Frustrated at the idea of another royal wedding? You're not alone. Joana Ramiro argues we should stop idealising a fundamentally undemocratic institution.
Liberal elites are using Russian interference to minimise their own political failures, writes Matt Turner
Nick Dearden from Global Justice Now argues that after years of colonial domination and dodgy trade deals, the UK must make amends and support Zimbabwe in this uncertain time.
Meet the frontline activists facing down the global mining industry
Activists are defending land, life and water from the global mining industry. Tatiana Garavito, Sebastian Ordoñez and Hannibal Rhoades investigate.
Transition or succession? Zimbabwe’s future looks uncertain
The fall of Mugabe doesn't necessarily spell freedom for the people of Zimbabwe, writes Farai Maguwu
Don’t let Corbyn’s opponents sneak onto the Labour NEC
Labour’s powerful governing body is being targeted by forces that still want to strangle Jeremy Corbyn’s leadership, writes Alex Nunns
Labour Party laws are being used to quash dissent
Richard Kuper writes that Labour's authorities are more concerned with suppressing pro-Palestine activism than with actually tackling antisemitism
Catalan independence is not just ‘nationalism’ – it’s a rebellion against nationalism
Ignasi Bernat and David Whyte argue that Catalonia's independence movement is driven by solidarity – and resistance to far-right Spanish nationalists
Tabloids do not represent the working class
The tabloid press claims to be an authentic voice of the working class - but it's run by and for the elites, writes Matt Thompson
As London City Airport turns 30, let’s imagine a world without it
London City Airport has faced resistance for its entire lifetime, writes Ali Tamlit – and some day soon we will win
The first world war sowed the seeds of the Russian revolution
An excerpt from 'October', China Mieville's book revisiting the story of the Russian Revolution
Academies run ‘on the basis of fear’
Wakefield City Academies Trust (WCAT) was described in a damning report as an organisation run 'on the basis of fear'. Jon Trickett MP examines an education system in crisis.
‘There is no turning back to a time when there wasn’t migration to Britain’

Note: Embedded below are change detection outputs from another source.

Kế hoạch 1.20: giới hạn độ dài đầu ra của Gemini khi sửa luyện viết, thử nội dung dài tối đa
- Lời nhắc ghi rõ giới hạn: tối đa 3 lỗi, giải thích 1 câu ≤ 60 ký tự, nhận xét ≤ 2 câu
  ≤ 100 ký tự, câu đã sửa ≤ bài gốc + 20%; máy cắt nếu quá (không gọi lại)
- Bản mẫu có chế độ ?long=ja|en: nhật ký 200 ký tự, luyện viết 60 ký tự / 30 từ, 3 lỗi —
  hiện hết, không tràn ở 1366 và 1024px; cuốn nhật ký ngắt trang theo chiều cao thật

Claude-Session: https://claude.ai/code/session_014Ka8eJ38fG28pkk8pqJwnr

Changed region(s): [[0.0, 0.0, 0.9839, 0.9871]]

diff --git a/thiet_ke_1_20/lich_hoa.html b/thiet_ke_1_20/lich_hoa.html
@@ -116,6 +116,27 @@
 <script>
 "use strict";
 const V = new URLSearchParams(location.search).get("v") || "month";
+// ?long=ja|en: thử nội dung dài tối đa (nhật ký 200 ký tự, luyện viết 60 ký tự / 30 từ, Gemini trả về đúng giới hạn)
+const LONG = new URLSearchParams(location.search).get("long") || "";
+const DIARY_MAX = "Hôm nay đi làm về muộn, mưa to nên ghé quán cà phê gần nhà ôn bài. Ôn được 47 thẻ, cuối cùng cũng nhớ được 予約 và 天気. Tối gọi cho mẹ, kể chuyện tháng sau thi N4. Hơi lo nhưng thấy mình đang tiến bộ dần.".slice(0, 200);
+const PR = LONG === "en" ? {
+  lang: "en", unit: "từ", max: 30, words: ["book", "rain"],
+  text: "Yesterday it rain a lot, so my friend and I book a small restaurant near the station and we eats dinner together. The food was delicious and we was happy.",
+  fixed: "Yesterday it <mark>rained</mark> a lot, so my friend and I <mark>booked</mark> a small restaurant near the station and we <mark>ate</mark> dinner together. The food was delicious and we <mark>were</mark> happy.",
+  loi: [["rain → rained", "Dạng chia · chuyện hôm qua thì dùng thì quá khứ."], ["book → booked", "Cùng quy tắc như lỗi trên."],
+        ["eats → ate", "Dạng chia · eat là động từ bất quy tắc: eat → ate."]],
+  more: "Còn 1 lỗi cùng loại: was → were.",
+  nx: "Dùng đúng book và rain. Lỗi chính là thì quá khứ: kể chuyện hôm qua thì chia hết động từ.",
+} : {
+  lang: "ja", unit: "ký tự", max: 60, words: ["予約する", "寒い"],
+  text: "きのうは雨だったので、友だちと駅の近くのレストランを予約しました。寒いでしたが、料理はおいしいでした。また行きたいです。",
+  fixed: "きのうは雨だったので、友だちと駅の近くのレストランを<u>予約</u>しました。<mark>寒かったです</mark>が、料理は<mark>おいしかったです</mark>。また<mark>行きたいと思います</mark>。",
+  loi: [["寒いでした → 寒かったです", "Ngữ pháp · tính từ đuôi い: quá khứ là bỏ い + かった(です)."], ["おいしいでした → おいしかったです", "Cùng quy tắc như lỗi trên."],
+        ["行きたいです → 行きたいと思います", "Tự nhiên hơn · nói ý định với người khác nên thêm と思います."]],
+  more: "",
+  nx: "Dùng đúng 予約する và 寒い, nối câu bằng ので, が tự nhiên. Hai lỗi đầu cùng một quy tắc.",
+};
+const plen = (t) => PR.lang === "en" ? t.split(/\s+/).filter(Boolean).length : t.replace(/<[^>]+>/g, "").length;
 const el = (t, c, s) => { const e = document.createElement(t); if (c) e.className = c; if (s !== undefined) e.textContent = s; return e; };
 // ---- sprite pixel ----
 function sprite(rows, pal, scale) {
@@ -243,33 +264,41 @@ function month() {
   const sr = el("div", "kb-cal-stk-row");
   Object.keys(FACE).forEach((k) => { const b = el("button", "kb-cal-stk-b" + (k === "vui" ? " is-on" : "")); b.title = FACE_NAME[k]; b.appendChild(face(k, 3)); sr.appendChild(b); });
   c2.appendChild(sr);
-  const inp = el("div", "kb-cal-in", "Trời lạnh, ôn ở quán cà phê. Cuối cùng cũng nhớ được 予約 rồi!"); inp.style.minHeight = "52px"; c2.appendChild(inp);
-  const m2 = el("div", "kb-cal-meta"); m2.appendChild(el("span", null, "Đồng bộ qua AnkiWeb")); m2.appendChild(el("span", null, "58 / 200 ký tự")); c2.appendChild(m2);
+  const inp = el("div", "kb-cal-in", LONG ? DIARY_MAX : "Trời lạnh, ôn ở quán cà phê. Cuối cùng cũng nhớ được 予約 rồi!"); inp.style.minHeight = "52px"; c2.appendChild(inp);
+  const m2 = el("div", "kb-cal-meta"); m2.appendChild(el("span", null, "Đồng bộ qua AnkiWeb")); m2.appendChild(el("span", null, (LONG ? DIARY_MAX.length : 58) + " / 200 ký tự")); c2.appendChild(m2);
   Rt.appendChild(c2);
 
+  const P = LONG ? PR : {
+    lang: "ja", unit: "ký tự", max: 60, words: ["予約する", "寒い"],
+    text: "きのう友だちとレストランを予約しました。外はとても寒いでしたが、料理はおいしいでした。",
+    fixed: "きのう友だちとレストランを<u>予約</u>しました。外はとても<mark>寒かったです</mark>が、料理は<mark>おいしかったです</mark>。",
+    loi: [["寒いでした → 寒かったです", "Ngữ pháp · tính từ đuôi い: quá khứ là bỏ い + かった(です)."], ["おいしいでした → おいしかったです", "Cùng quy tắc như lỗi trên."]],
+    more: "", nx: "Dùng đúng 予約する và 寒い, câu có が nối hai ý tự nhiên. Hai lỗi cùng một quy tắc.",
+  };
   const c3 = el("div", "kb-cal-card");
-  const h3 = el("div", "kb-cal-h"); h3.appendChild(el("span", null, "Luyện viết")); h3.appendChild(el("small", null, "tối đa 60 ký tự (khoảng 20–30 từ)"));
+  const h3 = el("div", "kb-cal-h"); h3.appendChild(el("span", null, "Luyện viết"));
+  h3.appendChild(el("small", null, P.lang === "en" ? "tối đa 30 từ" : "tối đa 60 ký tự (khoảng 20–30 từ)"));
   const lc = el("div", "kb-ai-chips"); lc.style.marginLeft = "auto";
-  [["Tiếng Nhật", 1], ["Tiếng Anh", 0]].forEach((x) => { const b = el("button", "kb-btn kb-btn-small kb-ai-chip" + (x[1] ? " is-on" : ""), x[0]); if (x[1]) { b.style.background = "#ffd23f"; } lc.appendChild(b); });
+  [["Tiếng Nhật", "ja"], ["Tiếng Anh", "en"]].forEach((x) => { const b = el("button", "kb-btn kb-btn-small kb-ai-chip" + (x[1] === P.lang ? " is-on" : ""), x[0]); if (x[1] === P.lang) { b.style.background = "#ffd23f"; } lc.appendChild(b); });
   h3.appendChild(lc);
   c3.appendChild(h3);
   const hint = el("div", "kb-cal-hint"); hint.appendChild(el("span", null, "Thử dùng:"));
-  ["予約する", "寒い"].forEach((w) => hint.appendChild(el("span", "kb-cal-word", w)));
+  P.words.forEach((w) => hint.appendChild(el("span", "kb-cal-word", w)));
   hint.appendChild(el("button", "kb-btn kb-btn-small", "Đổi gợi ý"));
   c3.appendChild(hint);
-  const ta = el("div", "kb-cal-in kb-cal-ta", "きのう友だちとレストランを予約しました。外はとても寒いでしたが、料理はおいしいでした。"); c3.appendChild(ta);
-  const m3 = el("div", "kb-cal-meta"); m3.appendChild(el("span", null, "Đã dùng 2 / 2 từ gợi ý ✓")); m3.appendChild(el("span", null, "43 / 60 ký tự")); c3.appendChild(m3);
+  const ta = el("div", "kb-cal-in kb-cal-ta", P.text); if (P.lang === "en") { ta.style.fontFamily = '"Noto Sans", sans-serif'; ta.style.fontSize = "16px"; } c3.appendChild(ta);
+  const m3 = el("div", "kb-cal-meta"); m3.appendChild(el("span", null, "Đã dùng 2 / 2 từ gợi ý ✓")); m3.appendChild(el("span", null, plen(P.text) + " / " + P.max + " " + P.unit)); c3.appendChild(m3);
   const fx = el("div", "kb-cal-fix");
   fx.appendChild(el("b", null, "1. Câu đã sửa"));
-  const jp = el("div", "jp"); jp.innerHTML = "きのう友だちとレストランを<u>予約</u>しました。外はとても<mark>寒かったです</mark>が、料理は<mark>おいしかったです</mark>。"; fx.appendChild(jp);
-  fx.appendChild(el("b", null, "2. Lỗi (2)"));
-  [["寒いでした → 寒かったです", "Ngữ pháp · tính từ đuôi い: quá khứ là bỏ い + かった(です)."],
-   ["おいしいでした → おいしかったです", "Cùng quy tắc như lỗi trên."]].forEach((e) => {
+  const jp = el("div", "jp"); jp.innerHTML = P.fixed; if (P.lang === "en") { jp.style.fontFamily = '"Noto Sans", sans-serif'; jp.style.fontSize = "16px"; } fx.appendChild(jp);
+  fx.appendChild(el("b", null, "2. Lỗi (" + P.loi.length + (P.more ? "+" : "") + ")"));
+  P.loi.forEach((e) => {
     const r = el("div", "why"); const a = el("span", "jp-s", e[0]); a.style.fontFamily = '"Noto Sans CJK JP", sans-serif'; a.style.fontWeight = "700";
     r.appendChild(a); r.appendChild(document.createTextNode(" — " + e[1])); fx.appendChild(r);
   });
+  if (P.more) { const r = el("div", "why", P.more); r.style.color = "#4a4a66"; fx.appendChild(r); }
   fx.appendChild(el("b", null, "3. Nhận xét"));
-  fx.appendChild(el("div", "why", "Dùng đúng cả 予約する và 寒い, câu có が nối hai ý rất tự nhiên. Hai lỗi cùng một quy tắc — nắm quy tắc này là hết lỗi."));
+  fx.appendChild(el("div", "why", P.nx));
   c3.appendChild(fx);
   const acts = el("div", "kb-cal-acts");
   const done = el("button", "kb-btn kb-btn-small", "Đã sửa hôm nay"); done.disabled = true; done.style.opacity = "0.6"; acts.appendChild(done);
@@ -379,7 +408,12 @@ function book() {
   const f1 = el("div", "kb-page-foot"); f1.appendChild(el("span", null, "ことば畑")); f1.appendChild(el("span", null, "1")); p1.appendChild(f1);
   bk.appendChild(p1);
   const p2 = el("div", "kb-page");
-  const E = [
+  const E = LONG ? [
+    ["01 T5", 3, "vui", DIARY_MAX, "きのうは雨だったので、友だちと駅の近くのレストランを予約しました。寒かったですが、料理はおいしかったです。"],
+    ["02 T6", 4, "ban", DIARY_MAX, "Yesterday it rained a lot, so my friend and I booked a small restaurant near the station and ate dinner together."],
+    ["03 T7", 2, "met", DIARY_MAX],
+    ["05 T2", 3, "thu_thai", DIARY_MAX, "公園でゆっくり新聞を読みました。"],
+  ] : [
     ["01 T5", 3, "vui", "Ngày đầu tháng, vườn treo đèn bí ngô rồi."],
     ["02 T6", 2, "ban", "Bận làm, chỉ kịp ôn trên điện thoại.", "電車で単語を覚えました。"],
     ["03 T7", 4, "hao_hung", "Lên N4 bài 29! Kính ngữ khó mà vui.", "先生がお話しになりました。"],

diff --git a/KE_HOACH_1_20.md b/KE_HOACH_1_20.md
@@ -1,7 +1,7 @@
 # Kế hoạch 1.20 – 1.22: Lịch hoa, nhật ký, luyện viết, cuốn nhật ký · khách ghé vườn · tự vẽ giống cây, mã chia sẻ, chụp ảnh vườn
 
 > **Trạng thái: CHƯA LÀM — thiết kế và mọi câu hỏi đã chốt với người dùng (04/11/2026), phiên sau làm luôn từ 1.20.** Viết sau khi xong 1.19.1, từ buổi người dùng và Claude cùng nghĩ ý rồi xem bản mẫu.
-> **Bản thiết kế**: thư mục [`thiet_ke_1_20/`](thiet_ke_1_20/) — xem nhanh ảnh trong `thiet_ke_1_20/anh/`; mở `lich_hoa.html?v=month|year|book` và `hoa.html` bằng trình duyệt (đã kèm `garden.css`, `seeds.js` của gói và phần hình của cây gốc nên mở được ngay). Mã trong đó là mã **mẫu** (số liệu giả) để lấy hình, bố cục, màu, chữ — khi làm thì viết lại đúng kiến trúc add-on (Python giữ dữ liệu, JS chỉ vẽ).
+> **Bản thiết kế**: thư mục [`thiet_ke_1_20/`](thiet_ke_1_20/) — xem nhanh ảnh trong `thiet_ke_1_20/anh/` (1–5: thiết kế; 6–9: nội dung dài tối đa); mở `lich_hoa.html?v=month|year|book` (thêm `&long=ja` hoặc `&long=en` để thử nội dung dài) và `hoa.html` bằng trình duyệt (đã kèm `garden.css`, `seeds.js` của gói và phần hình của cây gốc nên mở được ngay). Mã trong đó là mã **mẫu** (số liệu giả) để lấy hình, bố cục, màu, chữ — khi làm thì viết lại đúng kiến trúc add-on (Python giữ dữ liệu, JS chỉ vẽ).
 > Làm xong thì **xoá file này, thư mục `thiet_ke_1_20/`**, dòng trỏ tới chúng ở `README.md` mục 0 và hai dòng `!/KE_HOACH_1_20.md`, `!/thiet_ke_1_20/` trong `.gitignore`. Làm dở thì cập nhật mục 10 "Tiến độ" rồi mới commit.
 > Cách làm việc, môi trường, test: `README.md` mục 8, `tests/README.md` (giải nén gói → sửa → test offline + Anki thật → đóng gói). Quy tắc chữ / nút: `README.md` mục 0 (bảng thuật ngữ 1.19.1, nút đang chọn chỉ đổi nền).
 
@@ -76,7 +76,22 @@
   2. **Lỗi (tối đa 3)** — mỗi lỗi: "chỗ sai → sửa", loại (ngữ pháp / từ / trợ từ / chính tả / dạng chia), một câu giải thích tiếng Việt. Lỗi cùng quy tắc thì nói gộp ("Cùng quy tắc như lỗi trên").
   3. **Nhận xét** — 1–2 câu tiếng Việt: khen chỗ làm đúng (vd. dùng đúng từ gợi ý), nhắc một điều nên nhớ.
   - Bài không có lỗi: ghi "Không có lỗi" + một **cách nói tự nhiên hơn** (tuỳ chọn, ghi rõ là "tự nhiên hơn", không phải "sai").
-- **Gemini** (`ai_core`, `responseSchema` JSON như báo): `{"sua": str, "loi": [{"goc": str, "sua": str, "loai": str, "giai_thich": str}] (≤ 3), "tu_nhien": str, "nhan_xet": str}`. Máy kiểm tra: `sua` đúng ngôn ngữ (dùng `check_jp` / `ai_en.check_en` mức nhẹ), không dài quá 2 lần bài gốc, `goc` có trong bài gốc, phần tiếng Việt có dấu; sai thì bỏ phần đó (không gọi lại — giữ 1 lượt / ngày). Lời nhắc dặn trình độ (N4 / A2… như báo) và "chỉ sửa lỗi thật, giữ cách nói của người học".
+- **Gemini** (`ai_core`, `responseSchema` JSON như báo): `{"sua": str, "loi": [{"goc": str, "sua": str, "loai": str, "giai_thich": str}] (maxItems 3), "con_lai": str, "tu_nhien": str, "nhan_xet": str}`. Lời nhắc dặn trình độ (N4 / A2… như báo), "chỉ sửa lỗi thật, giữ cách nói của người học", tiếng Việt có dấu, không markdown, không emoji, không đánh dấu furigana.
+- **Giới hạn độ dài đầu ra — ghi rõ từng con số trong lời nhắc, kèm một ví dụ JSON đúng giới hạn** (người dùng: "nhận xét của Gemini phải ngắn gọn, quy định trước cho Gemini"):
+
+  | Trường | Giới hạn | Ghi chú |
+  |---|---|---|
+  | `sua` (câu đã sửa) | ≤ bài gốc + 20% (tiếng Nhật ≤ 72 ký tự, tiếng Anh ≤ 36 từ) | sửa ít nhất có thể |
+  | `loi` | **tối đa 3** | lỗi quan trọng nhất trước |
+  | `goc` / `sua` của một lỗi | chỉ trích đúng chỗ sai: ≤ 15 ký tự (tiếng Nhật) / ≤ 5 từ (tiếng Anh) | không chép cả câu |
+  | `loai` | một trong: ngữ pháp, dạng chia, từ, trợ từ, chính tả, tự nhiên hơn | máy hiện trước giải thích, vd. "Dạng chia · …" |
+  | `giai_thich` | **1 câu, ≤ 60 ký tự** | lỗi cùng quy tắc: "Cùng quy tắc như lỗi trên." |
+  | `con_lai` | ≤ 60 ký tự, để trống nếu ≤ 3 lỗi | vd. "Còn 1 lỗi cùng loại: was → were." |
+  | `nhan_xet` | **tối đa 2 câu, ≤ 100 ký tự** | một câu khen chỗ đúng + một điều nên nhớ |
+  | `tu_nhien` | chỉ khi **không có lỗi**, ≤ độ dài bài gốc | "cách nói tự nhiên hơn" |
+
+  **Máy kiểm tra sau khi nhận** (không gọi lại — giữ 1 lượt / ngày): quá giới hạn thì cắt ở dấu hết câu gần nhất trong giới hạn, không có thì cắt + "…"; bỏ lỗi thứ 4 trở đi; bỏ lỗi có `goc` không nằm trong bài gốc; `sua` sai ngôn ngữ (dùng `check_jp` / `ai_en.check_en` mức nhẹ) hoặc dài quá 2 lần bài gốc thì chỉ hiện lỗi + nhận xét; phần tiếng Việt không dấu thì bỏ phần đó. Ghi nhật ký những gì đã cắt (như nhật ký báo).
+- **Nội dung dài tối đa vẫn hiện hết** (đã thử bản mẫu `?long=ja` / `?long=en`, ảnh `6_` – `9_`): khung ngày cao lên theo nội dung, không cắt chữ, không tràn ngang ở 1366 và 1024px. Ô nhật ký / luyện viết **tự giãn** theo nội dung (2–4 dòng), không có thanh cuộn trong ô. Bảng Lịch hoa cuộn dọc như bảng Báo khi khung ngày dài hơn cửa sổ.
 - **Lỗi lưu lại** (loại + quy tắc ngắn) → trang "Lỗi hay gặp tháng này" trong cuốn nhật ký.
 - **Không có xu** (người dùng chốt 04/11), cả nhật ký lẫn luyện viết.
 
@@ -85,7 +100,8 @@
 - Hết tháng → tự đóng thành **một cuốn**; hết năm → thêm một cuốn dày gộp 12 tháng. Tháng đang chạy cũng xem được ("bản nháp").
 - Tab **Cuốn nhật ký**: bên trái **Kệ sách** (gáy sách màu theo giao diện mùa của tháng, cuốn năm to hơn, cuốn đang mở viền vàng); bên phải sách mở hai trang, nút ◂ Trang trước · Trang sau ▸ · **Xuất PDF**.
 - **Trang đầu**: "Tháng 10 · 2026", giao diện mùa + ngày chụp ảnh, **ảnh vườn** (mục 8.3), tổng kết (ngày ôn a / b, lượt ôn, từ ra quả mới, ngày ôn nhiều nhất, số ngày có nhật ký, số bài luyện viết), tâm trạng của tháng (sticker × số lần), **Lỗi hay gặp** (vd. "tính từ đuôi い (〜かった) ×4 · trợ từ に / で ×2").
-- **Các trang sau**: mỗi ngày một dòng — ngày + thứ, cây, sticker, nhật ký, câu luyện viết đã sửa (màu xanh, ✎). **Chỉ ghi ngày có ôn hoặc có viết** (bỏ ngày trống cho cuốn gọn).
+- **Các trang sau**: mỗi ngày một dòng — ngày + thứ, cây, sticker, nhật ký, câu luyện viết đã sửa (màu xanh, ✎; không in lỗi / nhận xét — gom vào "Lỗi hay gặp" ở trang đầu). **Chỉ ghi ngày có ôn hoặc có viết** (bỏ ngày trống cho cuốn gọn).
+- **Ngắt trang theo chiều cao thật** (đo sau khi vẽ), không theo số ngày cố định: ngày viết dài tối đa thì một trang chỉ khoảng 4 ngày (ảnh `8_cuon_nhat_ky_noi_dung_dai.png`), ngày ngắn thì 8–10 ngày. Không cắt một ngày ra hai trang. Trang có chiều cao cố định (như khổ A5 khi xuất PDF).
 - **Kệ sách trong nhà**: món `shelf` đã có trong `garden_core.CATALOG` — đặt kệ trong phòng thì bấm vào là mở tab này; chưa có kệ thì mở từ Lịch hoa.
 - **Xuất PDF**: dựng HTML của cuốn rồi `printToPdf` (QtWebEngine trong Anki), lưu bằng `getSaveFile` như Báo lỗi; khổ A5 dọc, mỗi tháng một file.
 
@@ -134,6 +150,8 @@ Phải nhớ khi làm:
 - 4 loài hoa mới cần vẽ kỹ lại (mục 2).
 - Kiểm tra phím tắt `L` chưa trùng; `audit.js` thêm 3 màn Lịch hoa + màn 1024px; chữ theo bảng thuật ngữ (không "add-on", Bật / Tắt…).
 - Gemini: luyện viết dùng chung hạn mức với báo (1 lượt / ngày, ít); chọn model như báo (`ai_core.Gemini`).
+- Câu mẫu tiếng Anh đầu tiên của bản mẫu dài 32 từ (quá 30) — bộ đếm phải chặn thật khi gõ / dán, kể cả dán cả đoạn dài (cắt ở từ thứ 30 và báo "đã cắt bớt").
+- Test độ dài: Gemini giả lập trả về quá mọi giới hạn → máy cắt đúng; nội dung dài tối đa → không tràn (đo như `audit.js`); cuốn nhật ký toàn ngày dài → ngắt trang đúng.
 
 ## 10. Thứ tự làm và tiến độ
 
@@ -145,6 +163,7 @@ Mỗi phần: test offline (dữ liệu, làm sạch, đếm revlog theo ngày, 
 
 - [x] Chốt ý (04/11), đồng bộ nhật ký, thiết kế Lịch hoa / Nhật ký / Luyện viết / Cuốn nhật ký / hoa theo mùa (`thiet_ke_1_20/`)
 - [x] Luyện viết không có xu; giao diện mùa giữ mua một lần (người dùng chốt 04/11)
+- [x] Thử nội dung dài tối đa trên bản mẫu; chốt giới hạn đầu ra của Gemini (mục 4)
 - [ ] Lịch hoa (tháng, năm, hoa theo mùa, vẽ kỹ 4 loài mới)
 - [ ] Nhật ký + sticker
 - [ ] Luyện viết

David Renton reviews the Migration Museum's latest exhibition
#MeToo is necessary – but I’m sick of having to prove my humanity
Women are expected to reveal personal trauma to be taken seriously, writes Eleanor Penny